<i>Bacillus subtilis B2</i> derived from “Fermented Okara (a Chinese traditional food)” produce 1-deoxynojirimycin (an inhibitory compound on intestinal glucosidase).
Bacillus subtilis B2 derived from the Chinese traditional fermented okara exhibits a special activity which strongly inhibits α-glucosidase, the key enzyme in raising blood glucose level in metabolic materials. The main component has been identified as 1-deoxynojirimycin (DNJ), which is an imino sugar. Demands of health functionality for foods and farm products are increasing with the rise of interest in health concerns, not only in advanced nations but also in developing countries. Research and development on a food’s health function is one of the effective methods for value addition. On the other hand, in many developing countries such as China, different nations are living under various climates and unique traditional food products develop in these countries. There is the thought that " medicines and foods come from the same source" in China, and from ancient times, it is well known there that a good meal is a way of keeping one’s good health. Therefore, the existence of strong health functionality and newly discovered health functions are highly anticipated. Reducing the rise of blood glucose levels using the Chinese traditional fermented food Okara was analyzed in the early stage of diabetes in this study. In the research, we confirmed that the Chinese traditional fermented food Okara has a strong α-glucosidase inhibitory activity.
The Bacillus subtilis (Bacillus subtilis B2) from the Okara produced an inhibitory activity of α-glucosidase in the culture supernatant (Fig.1). The Bacillus subtilis grew well even in soy flour and starch aside from Okara. And strong α-glucosidase inhibitory activity was shown in the medium which included the soybean component. Significantly, the α-glucosidase inhibitory activity became greatest at around 10% of ethanol fraction by liner gradient of 5 – 30 % ethanol on active charcoal column chromatography (Fig. 2).
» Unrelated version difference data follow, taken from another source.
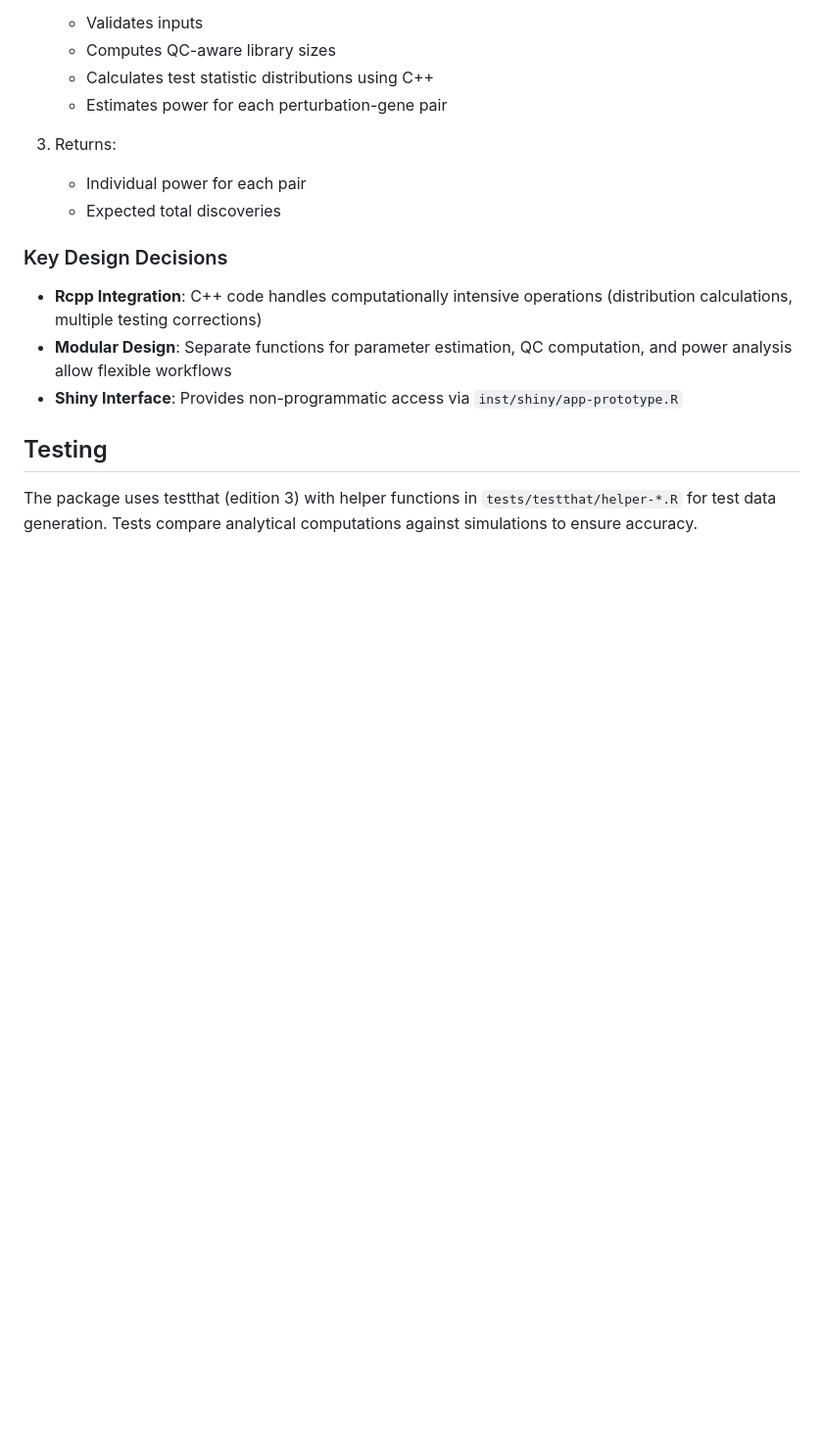
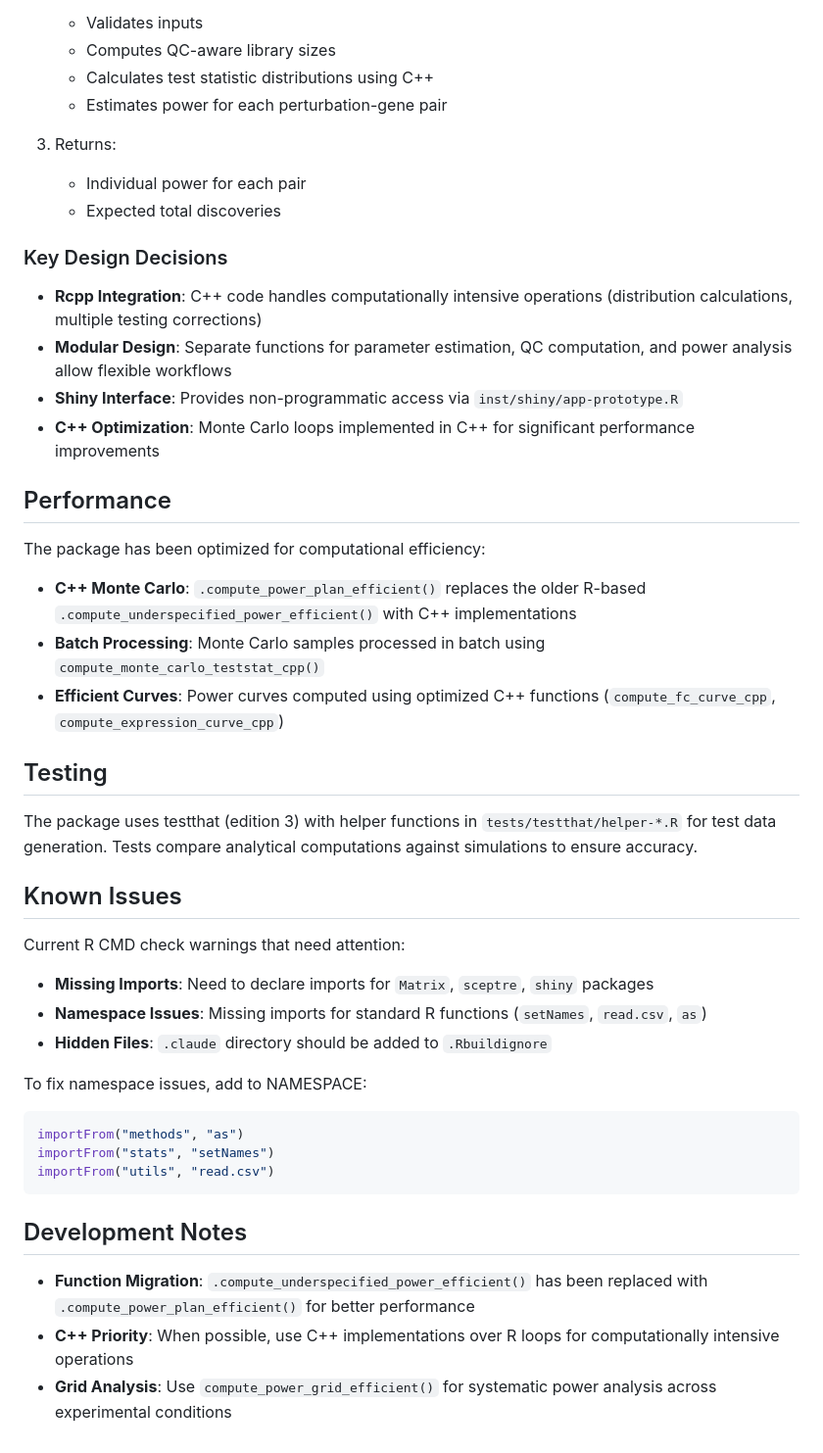
Before and after one commit to Katsevich-Lab/perturbplan, a Markdown page: CLAUDE.md, the part around one of its changes. Shown at 98% size. GitHub-like rendering; blank space fills up the shorter version.

Commit message:
Update CLAUDE.md with recent codebase improvements
- Corrected file references (R/power_help.R → R/plan_help.R)
- Added documentation for compute_power_grid_efficient and example_power_analysis
- Expanded C++ Performance Layer section with new functions
- Added Performance section documenting C++ optimizations
- Added Known Issues section with R CMD check warnings and solutions
- Added Development Notes for function migration and best practices

🤖 Generated with [Claude Code](https://claude.ai/code)

Co-Authored-By: Claude <noreply@anthropic.com>

````diff
--- a/CLAUDE.md
+++ b/CLAUDE.md
@@ -92,7 +96,37 @@ perturbplan::launch_app()
 - **Rcpp Integration**: C++ code handles computationally intensive operations (distribution calculations, multiple testing corrections)
 - **Modular Design**: Separate functions for parameter estimation, QC computation, and power analysis allow flexible workflows
 - **Shiny Interface**: Provides non-programmatic access via `inst/shiny/app-prototype.R`
+- **C++ Optimization**: Monte Carlo loops implemented in C++ for significant performance improvements
+
+## Performance
+
+The package has been optimized for computational efficiency:
+
+- **C++ Monte Carlo**: `.compute_power_plan_efficient()` replaces the older R-based `.compute_underspecified_power_efficient()` with C++ implementations
+- **Batch Processing**: Monte Carlo samples processed in batch using `compute_monte_carlo_teststat_cpp()`
+- **Efficient Curves**: Power curves computed using optimized C++ functions (`compute_fc_curve_cpp`, `compute_expression_curve_cpp`)
 
 ## Testing
 
 The package uses testthat (edition 3) with helper functions in `tests/testthat/helper-*.R` for test data generation. Tests compare analytical computations against simulations to ensure accuracy.
+
+## Known Issues
+
+Current R CMD check warnings that need attention:
+
+- **Missing Imports**: Need to declare imports for `Matrix`, `sceptre`, `shiny` packages
+- **Namespace Issues**: Missing imports for standard R functions (`setNames`, `read.csv`, `as`)
+- **Hidden Files**: `.claude` directory should be added to `.Rbuildignore`
+
+To fix namespace issues, add to NAMESPACE:
+```r
+importFrom("methods", "as")
+importFrom("stats", "setNames")
+importFrom("utils", "read.csv")
+```
+
+## Development Notes
+
+- **Function Migration**: `.compute_underspecified_power_efficient()` has been replaced with `.compute_power_plan_efficient()` for better performance
+- **C++ Priority**: When possible, use C++ implementations over R loops for computationally intensive operations
+- **Grid Analysis**: Use `compute_power_grid_efficient()` for systematic power analysis across experimental conditions
````
Also changed, not shown: other parts of CLAUDE.md (+5 -1 lines).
Furthermore, this active fraction was fractionated by cation exchange chromatography (CM - Sepharose) and the inhibitory activity fraction was greatest at about pH 3.7. The active component was identified as 1-deoxynojirimycin (DNJ) from the result of the HPLC (TSKgel amide-80, CH3CN:H2O) analysis of the standard compound (Fig.3). Also, as a result of the mass spectrometry performed on this active fraction, the molecular ion peak of molecular weight 164 was detected and the active compound identified as DNJ from the NMR data (Fig. 4). From the above results, the α-glucosidase inhibitor produced by B. subtilis B2 was positively identified as DNJ. The Bacillus subtilis B2 derived from this Chinese traditional food is a type of bacterium that grows well on even a standard medium or starch only, and it is assumed that the action which reduces the activity of α-glucosidase is produced at the same time. The bacterium can be applied to other fermented foods and the development of anti-diabetic foods using the bacterium is being looked forward to.
Various edible bacteria were cultured in Okara culture fluid and the reduction activity of the centrifugal supernatant was measured.
Japan International Research Center for Agricultural Sciences Post-harvest Science and Technology Division
- Term of research
- Responsible researcher
YAMAKI Kohji ( National Food Research Institute )
ZHU Yunping ( China Agricultral University )
YOSHIHASHI Tadashi ( Post-harvest Science and Technology Division )
LI Lite ( China Agricultral University )
Kameyama Mayumi ( National Food Research Institute )KAKEN Researcher No.: 80353994
- Publication, etc.
Yun-Ping Zhu, Li-Jun Yin, Yong-Qiang Cheng, Kohji Yamaki, Yutaka Mori, Yi-Cheng Su, Li-Te Li (2008) Effects of Sources of Carbon and Nitrogen on Production of α-glucosidase Inhibitor by a Newly Isolated Strain of Bacillus Subtilis B2. Food Chemistry 109, 734-742.
Yun-Ping Zhu, Tadashi Yoshihashi, Yutaka Mori, Lite Li, Mayumi Ohnishi-Kameyama, Kohji Yamaki (2008) Comparison of the characterization of Chinese traditionally fermented okara using various microorganisms. 96th Japanese Society for Food Hygiene and Safety proceedings, p130.
- Japanese PDF